Palermo is a catchall for a rather nebulous and large chunk of northern Buenos Aires. It encompasses Palermo proper with its park system, Palermo Chico, Palermo Viejo, which is further divided into Palermo Soho and Palermo Hollywood, and Las Canitas, which is just to the side of the city's world-famous polo field.
Palermo proper is a neighborhood of parks filled with magnolias, pines, palms, and willows, where families picnic on weekends and couples stroll at sunset. Designed by French architect Charles Thays, the parks take their inspiration from London's Hyde Park and Paris's Bois de Boulogne. The prized attractions are the Zoological, Parque Tres Febrero, the Japanese Garden and Jardin Botanico.
There's plenty more for the art lover with the array of statues (often commemorating military heroes) and fountains. The high-rise apartments along Avenida del Libertador strike a contrast to much of the rest of the city. There are pockets of buildings that more closely resemble what you'd expect, Criollo-style or Art Deco-era flourishes, but the towering penthouse condos grab the attention with their even lines and symmetry.
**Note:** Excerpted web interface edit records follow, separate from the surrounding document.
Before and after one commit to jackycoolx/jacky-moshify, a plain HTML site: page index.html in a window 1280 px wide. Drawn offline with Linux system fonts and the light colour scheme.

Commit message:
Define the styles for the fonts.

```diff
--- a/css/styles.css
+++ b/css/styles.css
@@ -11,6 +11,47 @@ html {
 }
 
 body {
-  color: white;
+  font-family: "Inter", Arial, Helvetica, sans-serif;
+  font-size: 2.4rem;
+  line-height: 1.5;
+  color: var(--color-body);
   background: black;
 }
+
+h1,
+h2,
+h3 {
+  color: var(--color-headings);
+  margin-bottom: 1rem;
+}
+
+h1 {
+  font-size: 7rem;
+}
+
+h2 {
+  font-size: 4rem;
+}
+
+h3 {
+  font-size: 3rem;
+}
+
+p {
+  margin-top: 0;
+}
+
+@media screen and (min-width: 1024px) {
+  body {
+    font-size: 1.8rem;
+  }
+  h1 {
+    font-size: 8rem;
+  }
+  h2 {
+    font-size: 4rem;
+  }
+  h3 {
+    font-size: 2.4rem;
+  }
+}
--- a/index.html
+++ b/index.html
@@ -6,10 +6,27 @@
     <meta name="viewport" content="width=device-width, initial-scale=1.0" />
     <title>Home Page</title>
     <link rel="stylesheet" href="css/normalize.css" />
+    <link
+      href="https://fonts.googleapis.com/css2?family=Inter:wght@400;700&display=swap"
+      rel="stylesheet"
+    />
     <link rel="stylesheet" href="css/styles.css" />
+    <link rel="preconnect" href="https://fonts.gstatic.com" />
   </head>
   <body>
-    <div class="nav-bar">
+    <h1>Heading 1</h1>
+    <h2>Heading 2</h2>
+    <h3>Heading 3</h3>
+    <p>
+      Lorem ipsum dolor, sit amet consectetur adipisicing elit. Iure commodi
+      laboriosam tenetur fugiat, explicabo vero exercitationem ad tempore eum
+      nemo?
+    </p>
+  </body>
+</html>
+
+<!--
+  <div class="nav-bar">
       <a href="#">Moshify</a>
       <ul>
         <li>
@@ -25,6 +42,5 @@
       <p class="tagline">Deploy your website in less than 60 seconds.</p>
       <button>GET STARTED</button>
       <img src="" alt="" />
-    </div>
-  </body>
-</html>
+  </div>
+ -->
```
I also had the chance to meander through Palermo Chico a bit. It's a pretty exclusive neighborhood of elegant mansions south of Libertador, with prices that were seemingly unaffected by the peso crisis. Other than the beauty of the homes and a few embassy buildings, this small set of streets tucked behind the MALBA (its acclaimed modern art museum) has little interest to most that don't live there. Alas, I'm a sucker for wandering. I couldn't help but take my time and, that I got to view this part of town in the springtime, made it all the sweeter as the colors were on full display.